No immanent intelligence, no space alien designer within the cosmos, can account for the laws of physics upon which its very life depends and which preceded its existence.
What did we learn in theoretical physics? Einstein’s great theory of general relativity, his new theory of gravity, and solutions to his field equations implied that the universe had a beginning. There’s been debate about whether or not you can “back extrapolate” all the way to a beginning using Einstein’s theory, but there have been other proofs in theoretical physics of a beginning to the universe.
Critics of intelligent design (ID) have accused the ID movement of secretly pushing creationism. You and your allies have insisted ID is legitimate scientific inquiry that stops short of trying to identify the designer. Now you’re making the case for His identity. Could this book give fuel to your critics? I’m sure it could, but that’s not an evidential objection. That’s an accusation as to motive. It is irrelevant to the merits of the argument itself. The argument we’ve made is that nature points to a designing agent. In biology, we see evidence of design in the digital code that’s present in the DNA molecule. We know from our uniform and repeated experience that information in a digital or alphabetic form—what we call sequence-specific—invariably arises from an intelligent source. If we’re trying to reconstruct what happened in the past, we want to consider what we know about cause-and-effect patterns in the world around us. The same method of reasoning Darwin used has led us to a non-Darwinian conclusion: If there’s a program, then there’s a programmer. Now, I’m looking at a broader range of evidence to answer: “Who is the designer?”
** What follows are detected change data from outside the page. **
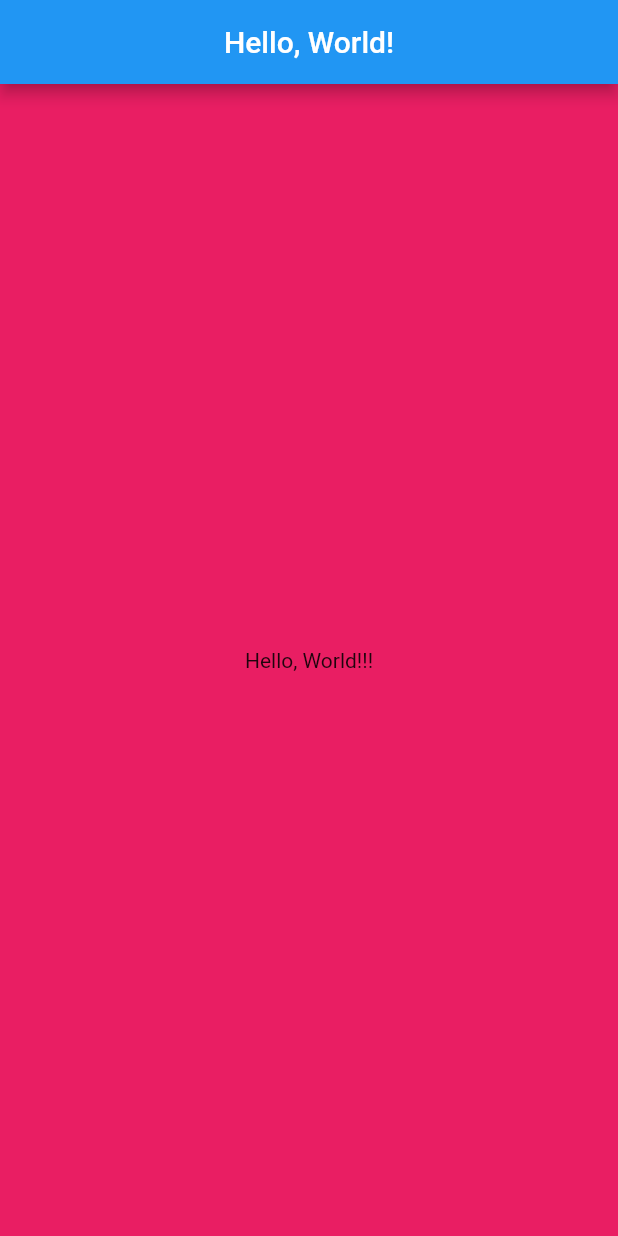
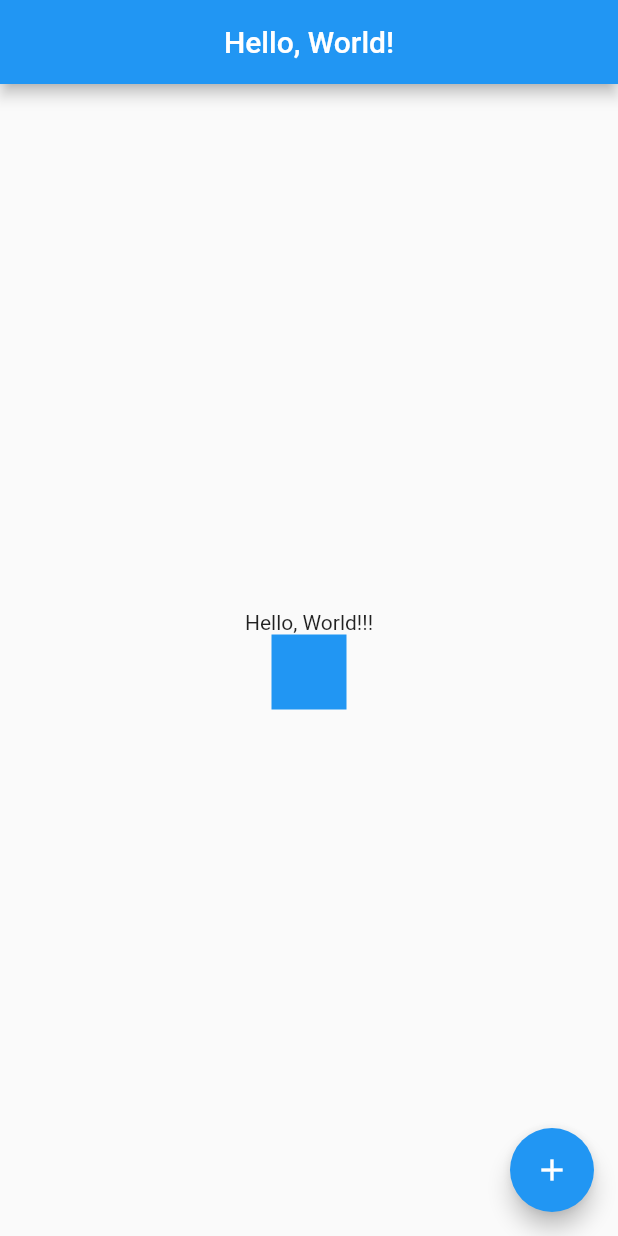
Before and after one commit to huynhminhvangit/flutter_01_hello_world, a Flutter app: the screen it shows after launch, on a phone screen of 412 x 824 dp. Run offline on Flutter 3.47's test engine with Material 2 defaults, Android fonts, the phone set to English and light mode, and no system bars.

Commit message:
add project

```diff
--- a/lib/main.dart
+++ b/lib/main.dart
@@ -1,3 +1,4 @@
+import 'package:flutter/cupertino.dart';
 import 'package:flutter/material.dart';
 
 void main() {
@@ -5,6 +6,8 @@ void main() {
 }
 
 class MyApp extends StatelessWidget {
+  String name = 'Vang IT';
+
   @override
   Widget build(BuildContext context) {
     return MaterialApp(
@@ -23,6 +26,35 @@ class HomePage extends StatefulWidget {
 }
 
 class _HomePageState extends State<HomePage> {
+  GlobalKey globalTextKey = new GlobalKey();
+  GlobalKey globalButtonKey = new GlobalKey();
+
+  double width = 50;
+  double height = 50;
+
+  _onClick() {
+    RenderBox renderBox =
+        globalTextKey.currentContext?.findRenderObject() as RenderBox;
+
+    print(renderBox.size);
+    print(renderBox.localToGlobal(Offset.zero));
+
+    MyApp app = globalButtonKey.currentContext
+        ?.findAncestorWidgetOfExactType<MyApp>() as MyApp;
+    print(app.name);
+
+    setState(() {
+      width = width + 10;
+      height = height + 10;
+    });
+  }
+
+  @override
+  void initState() {
+    // TODO: implement initState
+    super.initState();
+  }
+
   @override
   Widget build(BuildContext context) {
     return Scaffold(
@@ -30,12 +62,27 @@ class _HomePageState extends State<HomePage> {
         title: Text('Hello, World!'),
         centerTitle: true,
       ),
-      body: Container(
-        color: Colors.pink,
-        child: Align(
-          alignment: Alignment.center,
-          child: Text('Hello, World!!!'),
+      body: Center(
+        child: Column(
+          mainAxisAlignment: MainAxisAlignment.center,
+          children: [
+            Text(
+              'Hello, World!!!',
+              key: globalTextKey,
+            ),
+            Container(
+              color: Colors.blue,
+              width: width,
+              height: height,
+            )
+          ],
         ),
+      ),
+      floatingActionButton: FloatingActionButton(
+        onPressed: _onClick,
+        key: globalButtonKey,
+        tooltip: 'Click',
+        child: Icon(Icons.add),
       ),
     );
   }
```
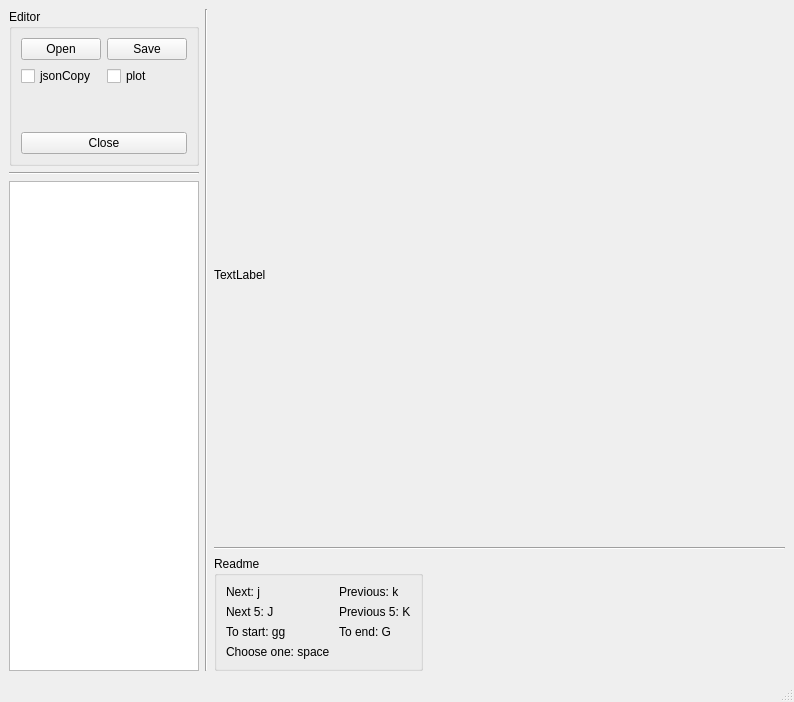
The window that ui/mainwindow.ui (XiaoYangsCode/DatasetAssist) describes before a commit, drawn with Qt 5.
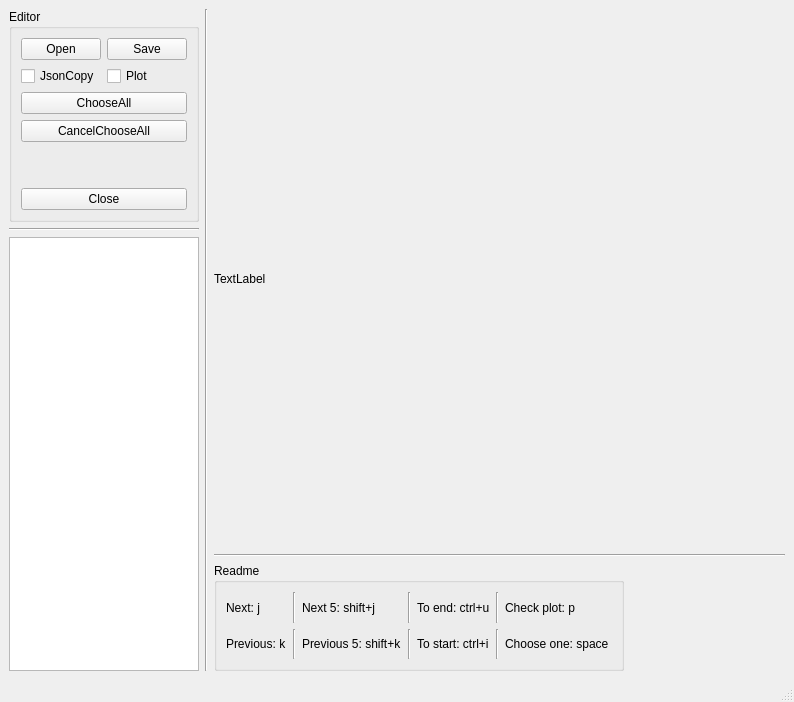
The same window after the commit.

Commit message: 【新增】快捷键操作

The edit to the form file:
```diff
--- a/ui/mainwindow.ui
+++ b/ui/mainwindow.ui
@@ -46,19 +46,33 @@
            <item>
             <widget class="QCheckBox" name="jsonCopyCheckBox">
              <property name="text">
-              <string>jsonCopy</string>
+              <string>JsonCopy</string>
              </property>
             </widget>
            </item>
            <item>
             <widget class="QCheckBox" name="plotCheckBox">
              <property name="text">
-              <string>plot</string>
+              <string>Plot</string>
              </property>
             </widget>
            </item>
           </layout>
          </item>
+         <item>
+          <widget class="QPushButton" name="chooseAllPushButton">
+           <property name="text">
+            <string>ChooseAll</string>
+           </property>
+          </widget>
+         </item>
+         <item>
+          <widget class="QPushButton" name="cancelChooseAllPushButton">
+           <property name="text">
+            <string>CancelChooseAll</string>
+           </property>
+          </widget>
+         </item>
          <item>
           <spacer name="verticalSpacer">
            <property name="orientation">
@@ -134,52 +148,101 @@
            <string>Readme</string>
           </property>
           <layout class="QGridLayout" name="gridLayout">
-           <item row="3" column="0">
-            <widget class="QLabel" name="label_5">
+           <item row="1" column="2">
+            <widget class="QLabel" name="label_4">
              <property name="text">
-              <string>To start: gg</string>
+              <string>Previous 5: shift+k</string>
              </property>
             </widget>
            </item>
-           <item row="0" column="0">
-            <widget class="QLabel" name="label">
+           <item row="0" column="6">
+            <widget class="QLabel" name="label_8">
              <property name="text">
-              <string>Next: j</string>
+              <string>Check plot: p</string>
              </property>
             </widget>
            </item>
            <item row="1" column="0">
-            <widget class="QLabel" name="label_3">
+            <widget class="QLabel" name="label_2">
              <property name="text">
-              <string>Next 5: J</string>
+              <string>Previous: k</string>
              </property>
             </widget>
            </item>
-           <item row="5" column="0">
+           <item row="1" column="6">
             <widget class="QLabel" name="label_6">
              <property name="text">
               <string>Choose one: space </string>
              </property>
             </widget>
            </item>
+           <item row="0" column="2">
+            <widget class="QLabel" name="label_3">
+             <property name="text">
+              <string>Next 5: shift+j</string>
+             </property>
+            </widget>
+           </item>
            <item row="1" column="1">
-            <widget class="QLabel" name="label_4">
-             <property name="text">
-              <string>Previous 5: K</string>
-             </property>
-            </widget>
-           </item>
-           <item row="3" column="1">
-            <widget class="QLabel" name="label_7">
-             <property name="text">
-              <string>To end: G</string>
+            <widget class="Line" name="line_5">
+             <property name="orientation">
+              <enum>Qt::Vertical</enum>
              </property>
             </widget>
            </item>
            <item row="0" column="1">
-            <widget class="QLabel" name="label_2">
+            <widget class="Line" name="line_4">
+             <property name="orientation">
+              <enum>Qt::Vertical</enum>
+             </property>
+            </widget>
+           </item>
+           <item row="0" column="0">
+            <widget class="QLabel" name="label">
              <property name="text">
-              <string>Previous: k</string>
+              <string>Next: j</string>
+             </property>
+            </widget>
+           </item>
+           <item row="0" column="4">
+            <widget class="QLabel" name="label_7">
+             <property name="text">
+              <string>To end: ctrl+u</string>
+             </property>
+            </widget>
+           </item>
+           <item row="0" column="3">
+            <widget class="Line" name="line_6">
+             <property name="orientation">
+              <enum>Qt::Vertical</enum>
+             </property>
+            </widget>
+           </item>
+           <item row="1" column="3">
+            <widget class="Line" name="line_7">
+             <property name="orientation">
+              <enum>Qt::Vertical</enum>
+             </property>
+            </widget>
+           </item>
+           <item row="1" column="4">
+            <widget class="QLabel" name="label_5">
+             <property name="text">
+              <string>To start: ctrl+i</string>
+             </property>
+            </widget>
+           </item>
+           <item row="0" column="5">
+            <widget class="Line" name="line_8">
+             <property name="orientation">
+              <enum>Qt::Vertical</enum>
+             </property>
+            </widget>
+           </item>
+           <item row="1" column="5">
+            <widget class="Line" name="line_9">
+             <property name="orientation">
+              <enum>Qt::Vertical</enum>
              </property>
             </widget>
            </item>
```
The commit also changes 2 other files.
Does this represent a shift for the ID movement, going from defense to offense? The intelligent design movement has been on offense from the beginning. We think we have the best explanation for the origin of information and the irreducible complexity of living systems—a mind of some kind. What I’m doing as a philosopher of science is looking at this deeper question about the identity of the designing intelligence.
This is something new in your quest. In making the original case for design in biology, I left unspecified whether the designing intelligence was a transcendent designer or an immanent designer, a designer within the cosmos or a designer that transcended matter, space, time, and energy, what we call the universe. In this new book, what I’m doing is simply looking at a broader range of evidence to answer a question that’s been posed to me, which is, “What can we say from science about the identity of the designer? Is it more likely to be an alien or a god, and immanent or transcendent?”
And you’re seeing … The designer must have preceded the universe, because the fine-tuning was established at the very beginning of the universe. No immanent intelligence, no space alien designer within the cosmos, can account for the laws of physics upon which its very life depends and which preceded its existence. The fine-tuning problems point to a transcendent design that preexists matter, space, time, and energy.
—J.C. Derrick is the former deputy chief content officer of WORLD